Peter Corbin and Douglas Sedge, eds. Thomas of Woodstock or Richard the Second, Part One. Manchester and New York: Manchester UP, 2002. 215pp. ISBN 0 7190 1563.
Michael Egan

Egan, Michael. "Review of Peter Corbin and Douglas Sedge, eds. Thomas of Woodstock or Richard the Second, Part One." Early Modern Literary Studies 9.2 (September, 2003): 9.1-7 <URL:

  1. Thomas of Woodstock or Richard the Second, Part One is an anonymous and untitled Elizabethan manuscript play of some 2989 lines, missing a front cover, list of dramatis personae and an unknown number of final pages. This new edition reconsiders many of the textual and critical issues that have accumulated in the nearly 60 years since A.P. Rossiter's Woodstock, a Moral History (1946), still the standard version.

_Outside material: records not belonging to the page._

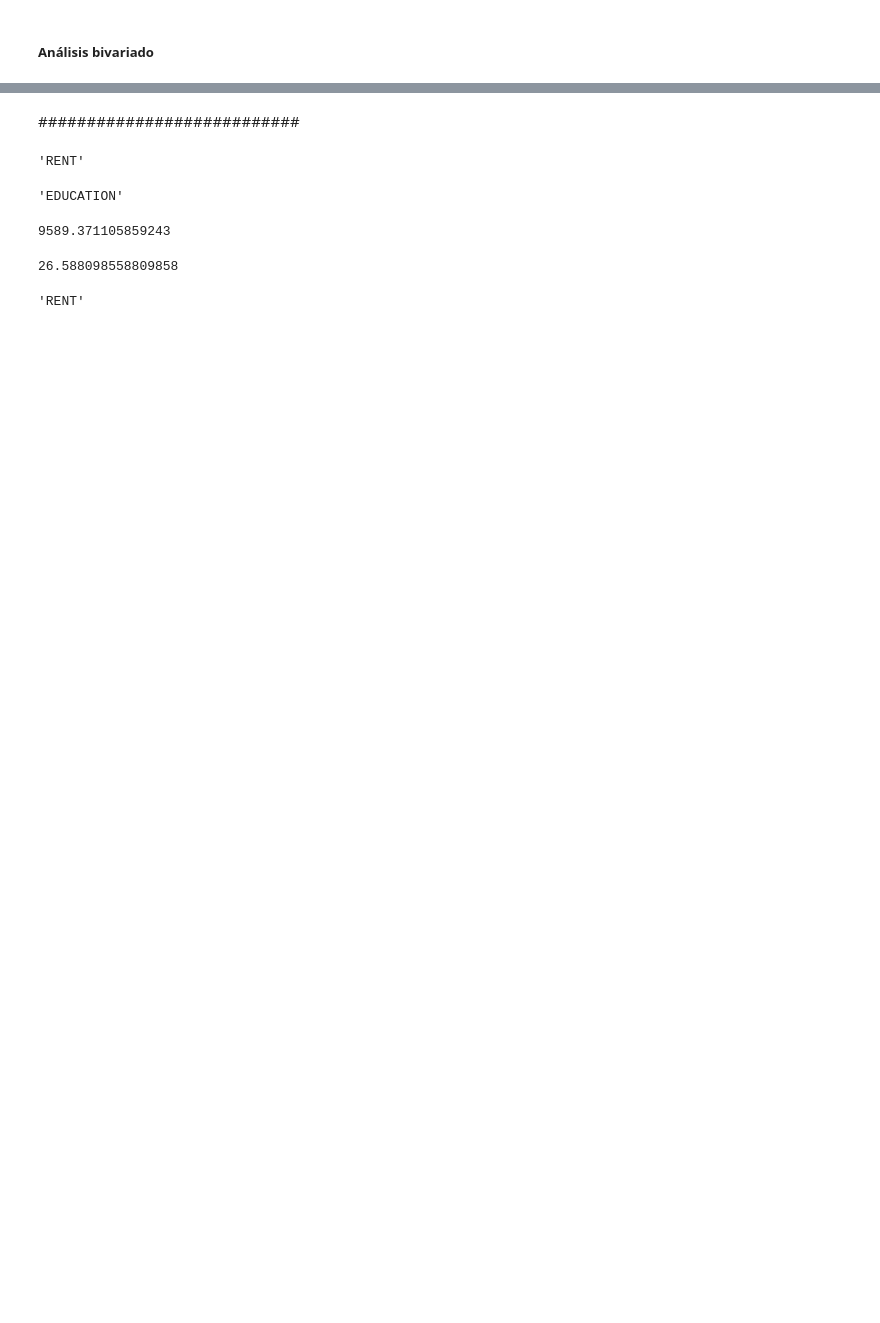
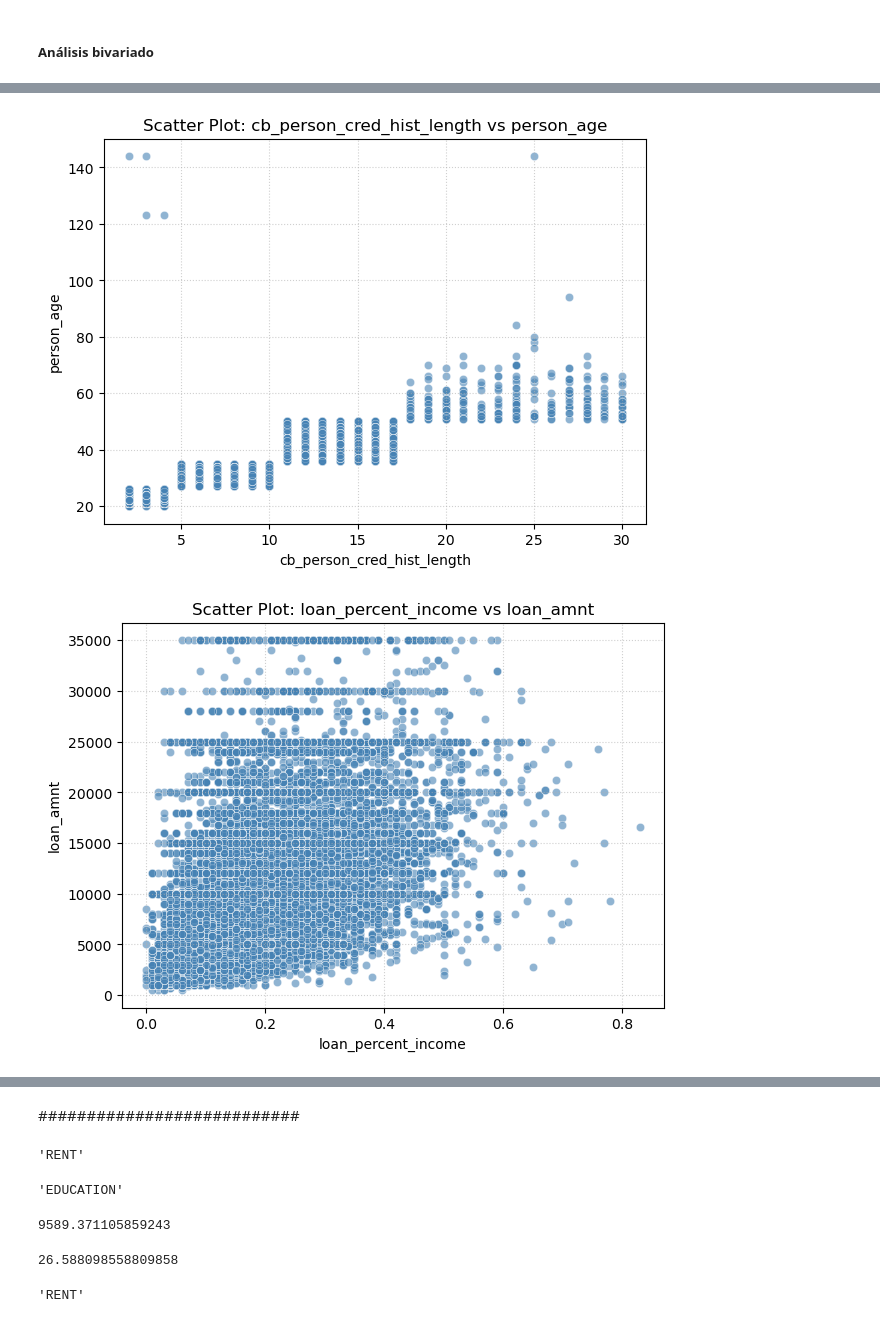
Before and after one commit to luisrr01/Credit-Risk-Analysis, a Jupyter notebook: notebooks/01_eda.ipynb, the cells around one changed output, grey strips where cells are left out. Saved outputs shown, nothing was run; the diff lists cells and outputs as text; code cells hidden in the pictures; blank space fills up the shorter version.

```diff
--- a/notebooks/01_eda.ipynb
+++ b/notebooks/01_eda.ipynb
@@ -225,0 +246,23 @@ Según lo observado, podemos interpretar que la cartera crediticia de esta base
+# %%
+# Relacionas más interesantes
+relaciones_nvsn= [
+    ('cb_person_cred_hist_length', 'person_age'), # Tupla 1
+    ('loan_percent_income', 'loan_amnt'), # Tupla 2
+    ('person_income','loan_percent_income') # Tupla 3
+]
+
+for x_col, y_col in relaciones_nvsn:
+
+    plt.figure(figsize=(7, 5))
+
+    # Scatter plot
+    sns.scatterplot(data=df_numerical, x=x_col, y=y_col, alpha=0.6, color='steelblue')
+    plt.title(f'Scatter Plot: {x_col} vs {y_col}')
+    plt.xlabel(x_col)
+    plt.ylabel(y_col)
+    plt.grid(True, linestyle=':', alpha=0.6)
+
+    plt.show()
+# %% [output]
+[figure, added]
+[figure, added]
```
Also changed, not shown: parts of 6 cells of this notebook, 1 other file.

  2. It is impossible to come away from the text without an overwhelming sense of Shakespeare's presence--one way or another. Either he wrote it or knew it extraordinarily well, stealing scenes, characters and lines with ruthless abandon. Richard II and 2 Henry VI offer particularly close analogies, though in fact there is not a single work in the canon (including the long poems and sonnets) which does not contain striking parallels and/or echoes.

  3. Possibly for these reasons the editors all but identify Shakespeare as the author, noting that "intriguingly" he "is perhaps the one known dramatist in the 1590s whose dramatic style most closely resembles that of Thomas of Woodstock." And while they quickly add that "any attempt at identification must remain conjectural" (4), firmly ascribing the play on its title page to "Anon.", they do adumbrate a series of stylistic criteria matching it to its most likely originator. These include the juxtaposing of court and rural life; the sophistication of its treatment of history; 'England' as a major character; assurance in dramatic technique; per­sua­sive female figures; what they call "Nimble's malapropisms, anticipating Costard, Dogberry and Mrs. Quickly," (a misprision of their own: Nimble never misspeaks, though Bailiff Ignorance typically does, and is often compared to Dog­berry, etc.); the writer's skill in manipulating his audience; and the way that Wood­stock's character anticipates Richard II' s John of Gaunt. (4)

  4. They also take the level of critical analysis up a notch, showing that the play is much more than the crude "moral history" of Rossiter's over-simplified reading. Woodstock in their view is not just a symbolic figure of ethical and political rectitude but a persuasive and contradictory character, a real man "continually at war with himself" (35). Even the piously virtuous Queen Anne conveys "a sense of insecurity and even embarrassment" at her first meeting with the peers, while the King too is not merely a political villain destined for the inevitable chop of history. His grief at the death of first his wife and then of his lover Green, and his repentance for Woodstock's treatment, "draw the audience's sympathy towards his per­sonal suffering if not his political acumen" (35).

  5. Corbin and Sedge are also impressed by the drama's "skill in narrative construction," which they contrast with the "repetitive" and "broken-backed" architecture of Marlowe's Edward II (9). They note the subtle comprehensiveness of its cloth­ing imagery, both linguistic and visual, which is used to emphasize the contrast between "misrule, ungoverned appetite and intemperate will," and "established order, compassion and communal responsibility" (26-7). The playwright's ability to orchestrate dramatic tonal registers (from gravity to comedy and thence to suspense and turmoil) is equalled only by the "inventive flexibility" of his deft rhetorical capacities (30-2.)

  6. Textually, the editors approach their task with resolution, altering the manuscript as judgment and experience dictate. Despite some inaccuracies and a few crude footnote plagiarisms from Rossiter and his predecessor W.P. Frijlinck, they make at least two vital emendations that deserve to be permanently included in all future editions--redraftings of III.i.58-65 and III.ii.60-6. Almost equally valuable is their conscious retention of the subjunctive in Richard's exit line at the climax of IV.iii, "My wounds are inward. Inward burn my woe!," which Rossiter insensitively emended to the indicative, "Inward burns my woe!"

  7. Thomas of Woodstock: or King Richard the Second, Part One is a handy new edition that fails to replace Rossiter because it has less to say, both critically and in terms of scholarship. It flirts with the authorship question, coming close but not quite crossing the line between convention and discovery (or recovery). Some of its textual emendations are of permanent value, as are several footnotes, but in the end it marks time only, moving the discussion of key issues neither back nor forward.

Responses to this piece intended for the Readers' Forum may be sent to the Editor at L.M.Hopkins@shu.ac.uk.

© 2003-, Lisa Hopkins (Editor, EMLS).